According to Eskenazi, the drivers that make AR a perfect partner to print include AR tools that have become easier to use and cheaper to deploy, and a customer base whose smartphones are never far. “User behavior has changed with smartphones, and the camera has become a primary feature,” she says. “People read a magazine, use their phone to scan an image, and can buy it immediately.” AR simply adds a level of engagement and interactivity to behavior that’s already taking place.

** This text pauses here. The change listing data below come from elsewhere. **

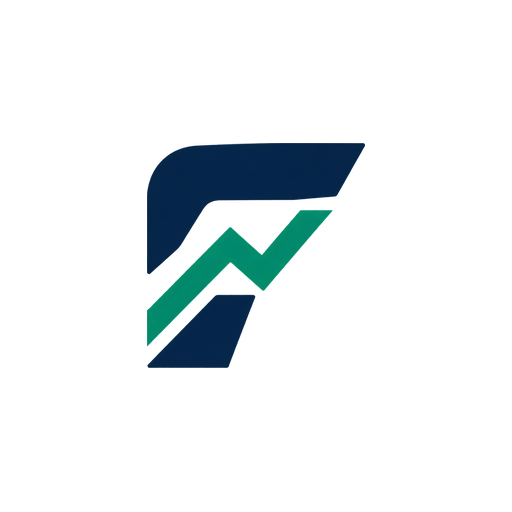
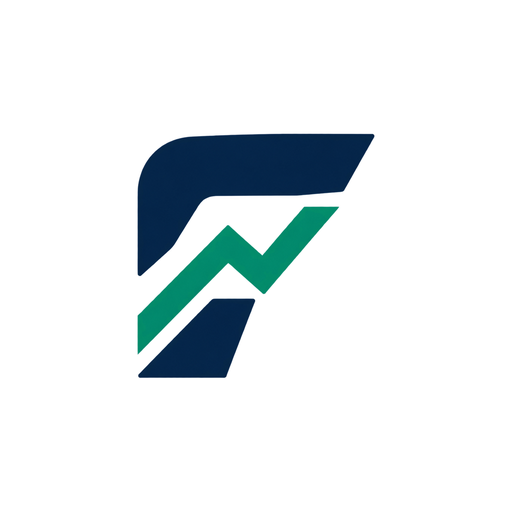
Demo pública: ícono nuevo

diff --git a/docs/demo_panel/acceso.html b/docs/demo_panel/acceso.html
@@ -4,10 +4,10 @@
 <meta charset="utf-8"><meta name="viewport" content="width=device-width, initial-scale=1, maximum-scale=1, user-scalable=no, viewport-fit=cover">
 <title>Finmate — Entrar · Finmate (prueba)</title>
 
-<link rel="icon" type="image/png" sizes="32x32" href="favicon-32.png?v=3">
-<link rel="icon" type="image/png" sizes="48x48" href="favicon-48.png?v=3">
-<link rel="apple-touch-icon" sizes="180x180" href="apple-touch-icon.png?v=3">
-<link rel="manifest" href="manifest.json?v=3">
+<link rel="icon" type="image/png" sizes="32x32" href="favicon-32.png?v=4">
+<link rel="icon" type="image/png" sizes="48x48" href="favicon-48.png?v=4">
+<link rel="apple-touch-icon" sizes="180x180" href="apple-touch-icon.png?v=4">
+<link rel="manifest" href="manifest.json?v=4">
 <meta name="apple-mobile-web-app-title" content="Finmate">
 <meta name="application-name" content="Finmate">
 <meta name="apple-mobile-web-app-capable" content="yes">

diff --git a/docs/demo_panel/ajustes.html b/docs/demo_panel/ajustes.html
@@ -5,10 +5,10 @@
 <meta name="viewport" content="width=device-width, initial-scale=1, maximum-scale=1, user-scalable=no, viewport-fit=cover">
 <title>Finmate — Ajustes y personalidad · Finmate (prueba)</title>
 
-<link rel="icon" type="image/png" sizes="32x32" href="favicon-32.png?v=3">
-<link rel="icon" type="image/png" sizes="48x48" href="favicon-48.png?v=3">
-<link rel="apple-touch-icon" sizes="180x180" href="apple-touch-icon.png?v=3">
-<link rel="manifest" href="manifest.json?v=3">
+<link rel="icon" type="image/png" sizes="32x32" href="favicon-32.png?v=4">
+<link rel="icon" type="image/png" sizes="48x48" href="favicon-48.png?v=4">
+<link rel="apple-touch-icon" sizes="180x180" href="apple-touch-icon.png?v=4">
+<link rel="manifest" href="manifest.json?v=4">
 <meta name="apple-mobile-web-app-title" content="Finmate">
 <meta name="application-name" content="Finmate">
 <meta name="apple-mobile-web-app-capable" content="yes">

diff --git a/docs/demo_panel/inversiones.html b/docs/demo_panel/inversiones.html
@@ -5,10 +5,10 @@
 <meta name="viewport" content="width=device-width, initial-scale=1, maximum-scale=1, user-scalable=no, viewport-fit=cover">
 <title>Finmate — Mis inversiones · Finmate (prueba)</title>
 
-<link rel="icon" type="image/png" sizes="32x32" href="favicon-32.png?v=3">
-<link rel="icon" type="image/png" sizes="48x48" href="favicon-48.png?v=3">
-<link rel="apple-touch-icon" sizes="180x180" href="apple-touch-icon.png?v=3">
-<link rel="manifest" href="manifest.json?v=3">
+<link rel="icon" type="image/png" sizes="32x32" href="favicon-32.png?v=4">
+<link rel="icon" type="image/png" sizes="48x48" href="favicon-48.png?v=4">
+<link rel="apple-touch-icon" sizes="180x180" href="apple-touch-icon.png?v=4">
+<link rel="manifest" href="manifest.json?v=4">
 <meta name="apple-mobile-web-app-title" content="Finmate">
 <meta name="application-name" content="Finmate">
 <meta name="apple-mobile-web-app-capable" content="yes">

diff --git a/docs/demo_panel/gastos.html b/docs/demo_panel/gastos.html
@@ -5,10 +5,10 @@
 <meta name="viewport" content="width=device-width, initial-scale=1, maximum-scale=1, user-scalable=no, viewport-fit=cover">
 <title>Finmate — Mis gastos · Finmate (prueba)</title>
 
-<link rel="icon" type="image/png" sizes="32x32" href="favicon-32.png?v=3">
-<link rel="icon" type="image/png" sizes="48x48" href="favicon-48.png?v=3">
-<link rel="apple-touch-icon" sizes="180x180" href="apple-touch-icon.png?v=3">
-<link rel="manifest" href="manifest.json?v=3">
+<link rel="icon" type="image/png" sizes="32x32" href="favicon-32.png?v=4">
+<link rel="icon" type="image/png" sizes="48x48" href="favicon-48.png?v=4">
+<link rel="apple-touch-icon" sizes="180x180" href="apple-touch-icon.png?v=4">
+<link rel="manifest" href="manifest.json?v=4">
 <meta name="apple-mobile-web-app-title" content="Finmate">
 <meta name="application-name" content="Finmate">
 <meta name="apple-mobile-web-app-capable" content="yes">

diff --git a/docs/demo_panel/feedback.html b/docs/demo_panel/feedback.html
@@ -5,10 +5,10 @@
 <meta name="viewport" content="width=device-width, initial-scale=1, maximum-scale=1, user-scalable=no, viewport-fit=cover">
 <title>Finmate — Feedback · Finmate (prueba)</title>
 
-<link rel="icon" type="image/png" sizes="32x32" href="favicon-32.png?v=3">
-<link rel="icon" type="image/png" sizes="48x48" href="favicon-48.png?v=3">
-<link rel="apple-touch-icon" sizes="180x180" href="apple-touch-icon.png?v=3">
-<link rel="manifest" href="manifest.json?v=3">
+<link rel="icon" type="image/png" sizes="32x32" href="favicon-32.png?v=4">
+<link rel="icon" type="image/png" sizes="48x48" href="favicon-48.png?v=4">
+<link rel="apple-touch-icon" sizes="180x180" href="apple-touch-icon.png?v=4">
+<link rel="manifest" href="manifest.json?v=4">
 <meta name="apple-mobile-web-app-title" content="Finmate">
 <meta name="application-name" content="Finmate">
 <meta name="apple-mobile-web-app-capable" content="yes">

diff --git a/docs/demo_panel/index.html b/docs/demo_panel/index.html
@@ -5,10 +5,10 @@
 <meta name="viewport" content="width=device-width, initial-scale=1, maximum-scale=1, user-scalable=no, viewport-fit=cover">
 <title>Finmate — Resumen · Finmate (prueba)</title>
 
-<link rel="icon" type="image/png" sizes="32x32" href="favicon-32.png?v=3">
-<link rel="icon" type="image/png" sizes="48x48" href="favicon-48.png?v=3">
-<link rel="apple-touch-icon" sizes="180x180" href="apple-touch-icon.png?v=3">
-<link rel="manifest" href="manifest.json?v=3">
+<link rel="icon" type="image/png" sizes="32x32" href="favicon-32.png?v=4">
+<link rel="icon" type="image/png" sizes="48x48" href="favicon-48.png?v=4">
+<link rel="apple-touch-icon" sizes="180x180" href="apple-touch-icon.png?v=4">
+<link rel="manifest" href="manifest.json?v=4">
 <meta name="apple-mobile-web-app-title" content="Finmate">
 <meta name="application-name" content="Finmate">
 <meta name="apple-mobile-web-app-capable" content="yes">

That’s the idea, anyway – offering an AR element to an existing user experience in a way that makes sense for that user. “It has to begin with who the audience is, and what their level of attention is,” says Felts. “AR is a tool, like words on a page are a tool.” In Moviebill’s case, with each issue focusing on a single film, readers will be able to view floating videos of cast interviews or character animations; for a B2B publication, perhaps the goal is to allow readers to scan a picture of a piece of machinery on the page and then interact with a 3-D rendering of that machinery.
Despite consumer’s general warming to AR, there are still a couple of obstacles to making it a regular part of the print reading experience. The first challenge is getting them to download an app with which to view it. “If you already have your own app that serves a strategic need, you could enhance it with AR capability,” says Eskenazi. “But if the only point of the app is to have an AR scanner, don’t bother.”
Eskenazi believes there is a case for publishers with a common user base to come together and offer an AR viewer that all could leverage. Another approach would be what Moviebill is doing; its AR app is a module embedded in the Regal Cinema app, something that hardcore movie fans who would appreciate an AR experience built around their favorite movies likely already have installed on their phones.
The second challenge to broader adoption in the print publishing world is the imperative to create an ongoing stream of content, so that AR becomes a fundamental part of the subscribers’ reading experience. “Every single page of Moviebill will include AR features, including the Table of Contents,” says Matthew Shreder, co-founder of Moviebill. He’s a strong proponent of templatizing the AR experience so that it is easier to replicate across pages and issues as time passes.
If publishers can find a way to engage and enchant their readers, it could be that AR comes not to conquer, but to save, print. Blippar’s customer studies have found that issue “dwell time” – i.e. the undivided attention a reader spends with an AR-enhanced print magazine – far outpaces that of a regular print magazine.
“In the next few years, there will be an incredible shift in the way people interact with information to use more visual search and AR augmented search,” says Eskenazi, who points to plans from Apple and Facebook to lean more heavily on AR. “Publishers need to start experimenting now and considering ‘what does this mean to me?’ Because the early adopters will win.”